News reports and blog posts
Policies should better support people trapped in long-term refugee situations by Carolien Jacobs and Nuno Ferreira (September 10, 2020), The Conversation. This article explores the experiences and solutions for protracted displaced populations around the world. It is based on the examination of international and host country policies and their limitations to adequately address the challenges posed by forced displacement across the world. The authors outline the incorrect focus of national initiatives and provide alternative solutions. Read here.
Jordan returns refugees to desolate Syrian border camp, rights groups cry foul by Madeline Edwards (September 16, 2020). The New Humanitarian. Jordan has been sending refugees back to Syria for years, but this is the first time it has been accused of forcible transfers to the desert no man’s land, known as Rukban. The news report outlines the experience of living in the dessert camps as well as Jordan’s legal obligation to grant refugees a fair trial. Read here.
Digital and social media
Virtual Event: Rust & Reinvention: International Migration and Urban Change in the American Rust Belt (October 22, 2020, 1:00 – 2:30 PM EST). Balsillie School of International Affairs. Dr. Pottie-Sherman’s talk highlights the limitations of the singular spatial imaginary of the Rust Belt as a region associated with loss of industry, population, and status. Rather, she illustrates the rich, complex, and tangled contemporary spatial nuances associated with international migration in this region. These spatial nuances are complicated by increasingly exclusionary immigration policy and rhetoric at the federal level since January of 2017. Register here.

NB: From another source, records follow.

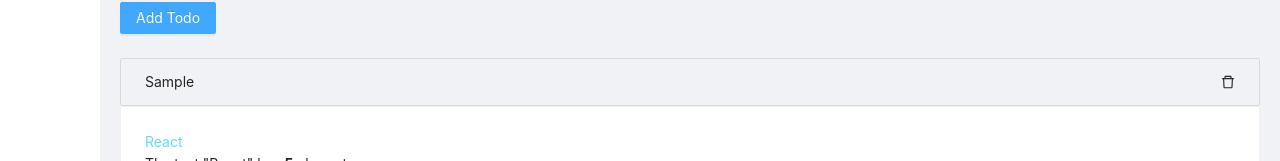
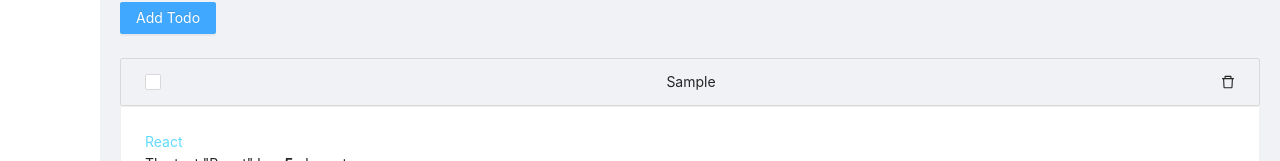
Before and after one commit to JimmyLv/react-basic, a React (Create React App) app: page / in a window 1280 px wide. Both pictures are taken after typing "Sample" into the empty fields and a click on the button "Add Todo". Shown: the part 138-299 px from the top of the page. Built offline with nearby package versions, Linux system fonts and the light colour scheme.

Commit message:
added checkbox

```diff
--- a/src/components/TodoItem.js
+++ b/src/components/TodoItem.js
@@ -1,13 +1,13 @@
 import { DeleteOutlined } from "@ant-design/icons";
-import { Col, Popconfirm, Row } from "antd";
+import { Checkbox, Col, Popconfirm, Row } from "antd";
 
 export function TodoItem({ todo, toggleTodo, deleteTodo }) {
   return (
     <Row justify="space-between">
-      <Col
-        style={{ textDecoration: todo.completed ? "line-through" : "none" }}
-        onClick={toggleTodo}
-      >
+      <Col>
+        <Checkbox checked={todo.completed} onChange={toggleTodo} />
+      </Col>
+      <Col style={{ textDecoration: todo.completed ? "line-through" : "none" }}>
         {todo.text}
       </Col>
       <Col>
```
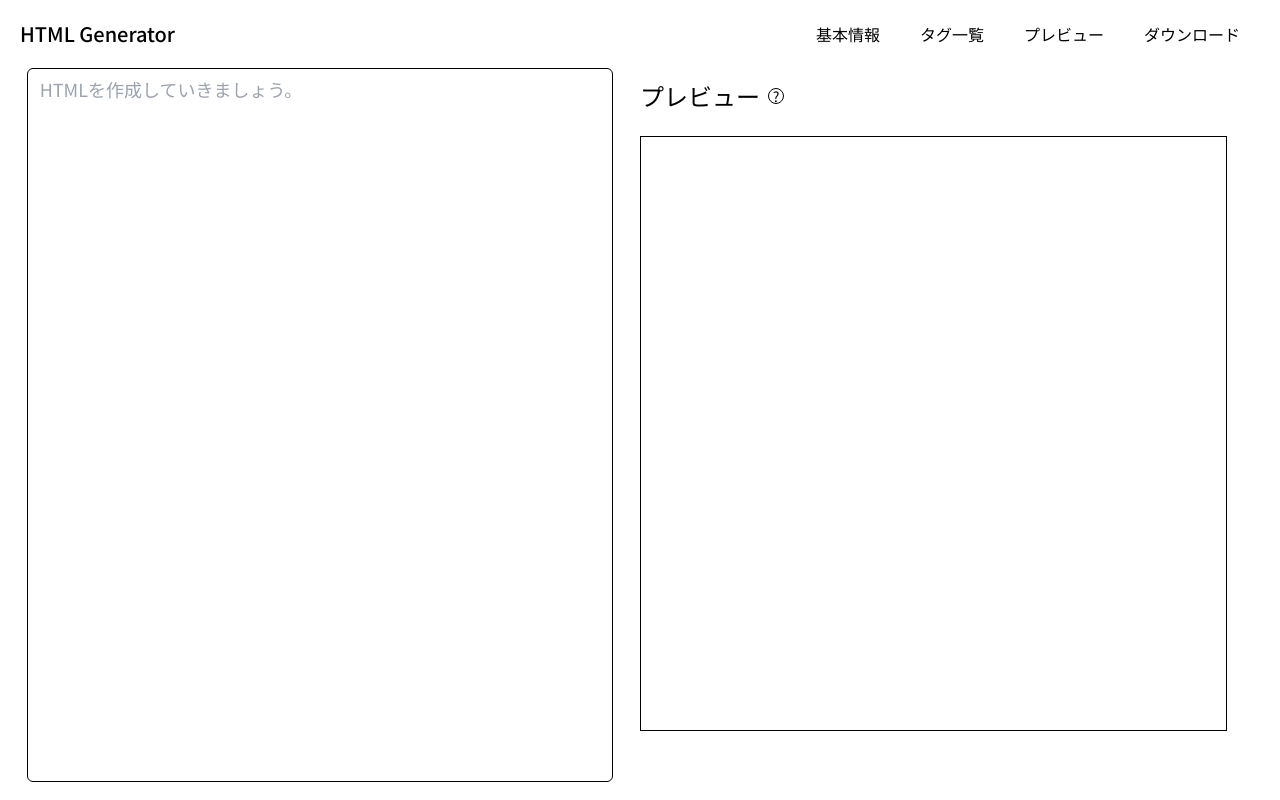
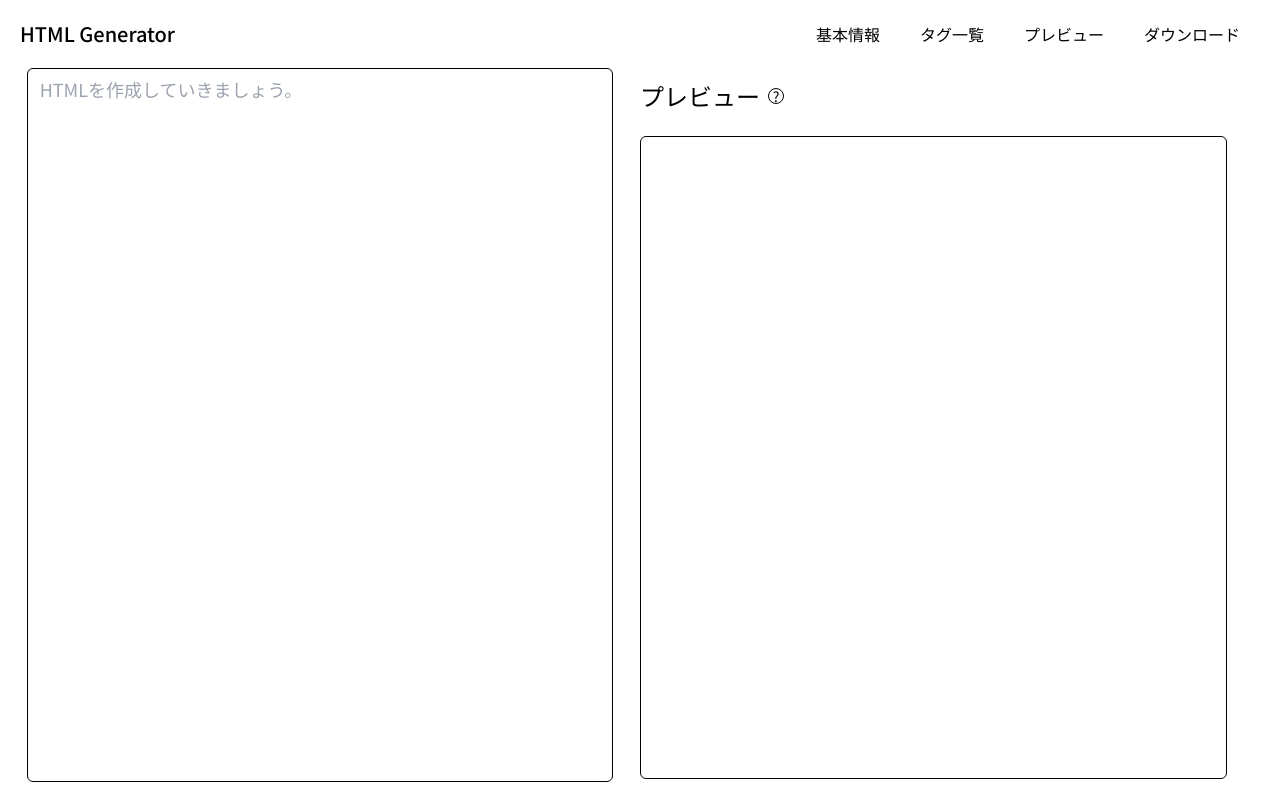
Before and after one commit to kazu51-gh/html-generator, a Next.js app: page / in a window 1280 px wide. Both pictures are taken after a click on the item "プレビュー". Built offline with nearby package versions, Linux system fonts and the light colour scheme.

Commit message:
dark mode support : viewer

```diff
--- a/src/components/viewer.tsx
+++ b/src/components/viewer.tsx
@@ -11,7 +11,7 @@ const Viewer: FC<Props> = ({ textareaData }) => {
   return(
     <div className="h-full">
       <PageTitle title="プレビュー" />
-      <div className="block border border-black h-5/6 mt-3 p-2 w-11/12">
+      <div className="block border border-black rounded-md h-[90%] my-3 px-2 w-11/12 dark:bg-white dark:border-gray-500 dark:text-black">
         <div className="default-css">
           {parse(textareaData)}
         </div>
```
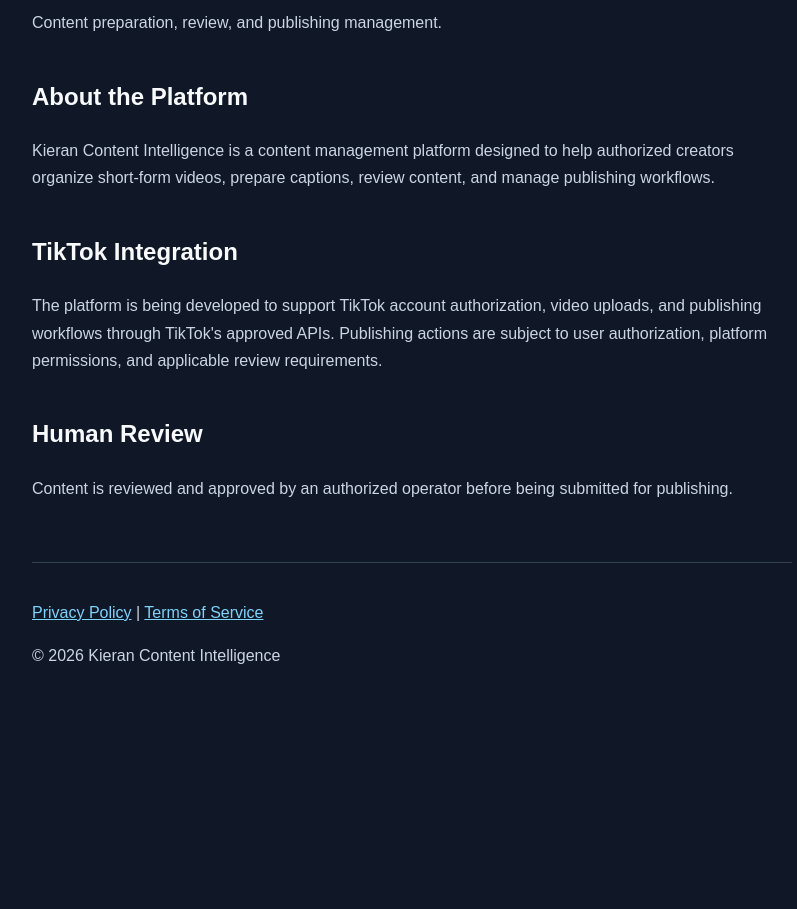
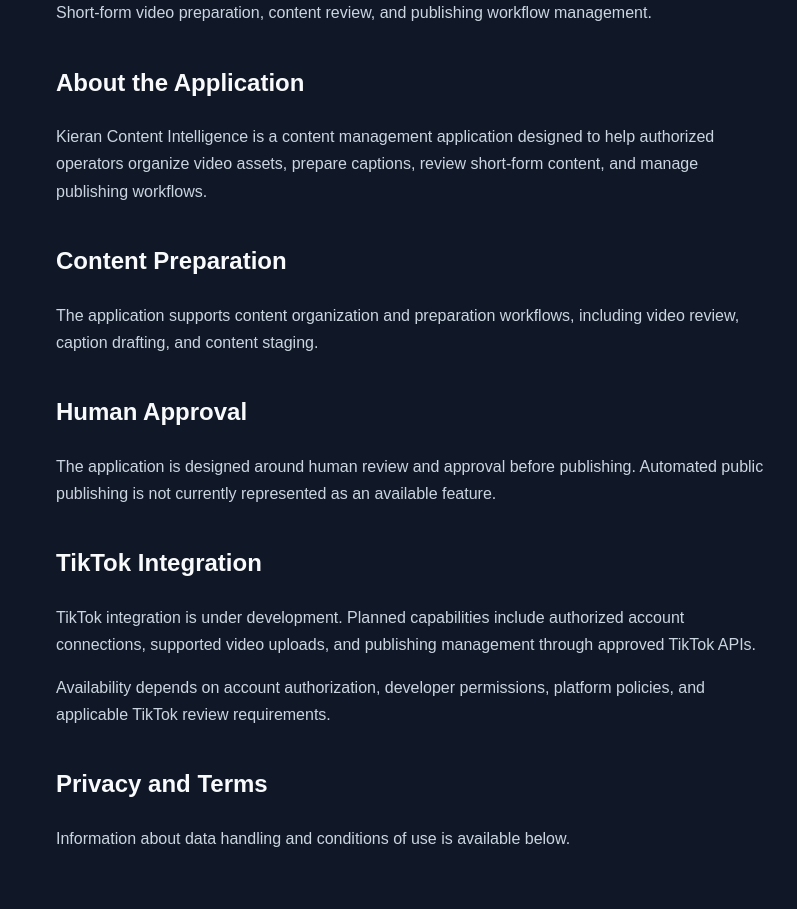
Before and after one commit to executiveboat1/Kieran-Content-Intelligence, a plain HTML site: page index.html in a window 1280 px wide. Shown: the part 186-1095 px from the top of the page, without its empty margins (228-1025 px from the left). Before the commit the page ends 975 px from the top, so only its background shows below. Drawn offline with Linux system fonts and the light colour scheme.

Commit message:
Update index.html

```diff
--- a/index.html
+++ b/index.html
@@ -10,19 +10,23 @@
 
   <meta name="viewport" content="width=device-width, initial-scale=1">
 
+  <meta name="description" content="Kieran Content Intelligence is a content management application for preparing, reviewing, and managing short-form video content.">
+
   <title>Kieran Content Intelligence</title>
 
   <style>
+
+    * { box-sizing: border-box; }
 
     body {
 
       margin: 0;
 
-      font-family: Arial, sans-serif;
-
       background: #101827;
 
       color: #f8fafc;
+
+      font-family: Arial, sans-serif;
 
       line-height: 1.7;
 
@@ -32,15 +36,21 @@
 
       max-width: 760px;
 
-      margin: 80px auto;
+      margin: 70px auto;
 
       padding: 24px;
 
     }
 
-    h1 { font-size: 36px; line-height: 1.2; }
+    h1 {
 
-    h2 { margin-top: 40px; }
+      font-size: 36px;
+
+      line-height: 1.2;
+
+    }
+
+    h2 { margin-top: 36px; }
 
     p { color: #cbd5e1; }
 
@@ -66,19 +76,51 @@
 
     <h1>Kieran Content Intelligence</h1>
 
-    <p>Content preparation, review, and publishing management.</p>
+    <p>
 
-    <h2>About the Platform</h2>
+      Short-form video preparation, content review,
+
+      and publishing workflow management.
+
+    </p>
+
+    <h2>About the Application</h2>
 
     <p>
 
       Kieran Content Intelligence is a content management
 
-      platform designed to help authorized creators organize
+      application designed to help authorized operators
 
-      short-form videos, prepare captions, review content,
+      organize video assets, prepare captions, review
 
-      and manage publishing workflows.
+      short-form content, and manage publishing workflows.
+
+    </p>
+
+    <h2>Content Preparation</h2>
+
+    <p>
+
+      The application supports content organization
+
+      and preparation workflows, including video
+
+      review, caption drafting, and content staging.
+
+    </p>
+
+    <h2>Human Approval</h2>
+
+    <p>
+
+      The application is designed around human review
+
+      and approval before publishing.
+
+      Automated public publishing is not currently
+
+      represented as an available feature.
 
     </p>
 
@@ -86,25 +128,33 @@
 
     <p>
 
-      The platform is being developed to support TikTok
+      TikTok integration is under development.
 
-      account authorization, video uploads, and publishing
+      Planned capabilities include authorized account
 
-      workflows through TikTok's approved APIs.
+      connections, supported video uploads, and
 
-      Publishing actions are subject to user authorization,
-
-      platform permissions, and applicable review requirements.
+      publishing management through approved TikTok APIs.
 
     </p>
 
-    <h2>Human Review</h2>
+    <p>
+
+      Availability depends on account authorization,
+
+      developer permissions, platform policies,
+
+      and applicable TikTok review requirements.
+
+    </p>
+
+    <h2>Privacy and Terms</h2>
 
     <p>
 
-      Content is reviewed and approved by an authorized
+      Information about data handling and
 
-      operator before being submitted for publishing.
+      conditions of use is available below.
 
     </p>
 
@@ -120,6 +170,18 @@
 
       </p>
 
+      <p>
+
+        Contact:
+
+        <a href="mailto:executiveboat1@gmail.com">
+
+          executiveboat1@gmail.com
+
+        </a>
+
+      </p>
+
       <p>&copy; 2026 Kieran Content Intelligence</p>
 
     </footer>
```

This post was originally published on Refugee Research Network.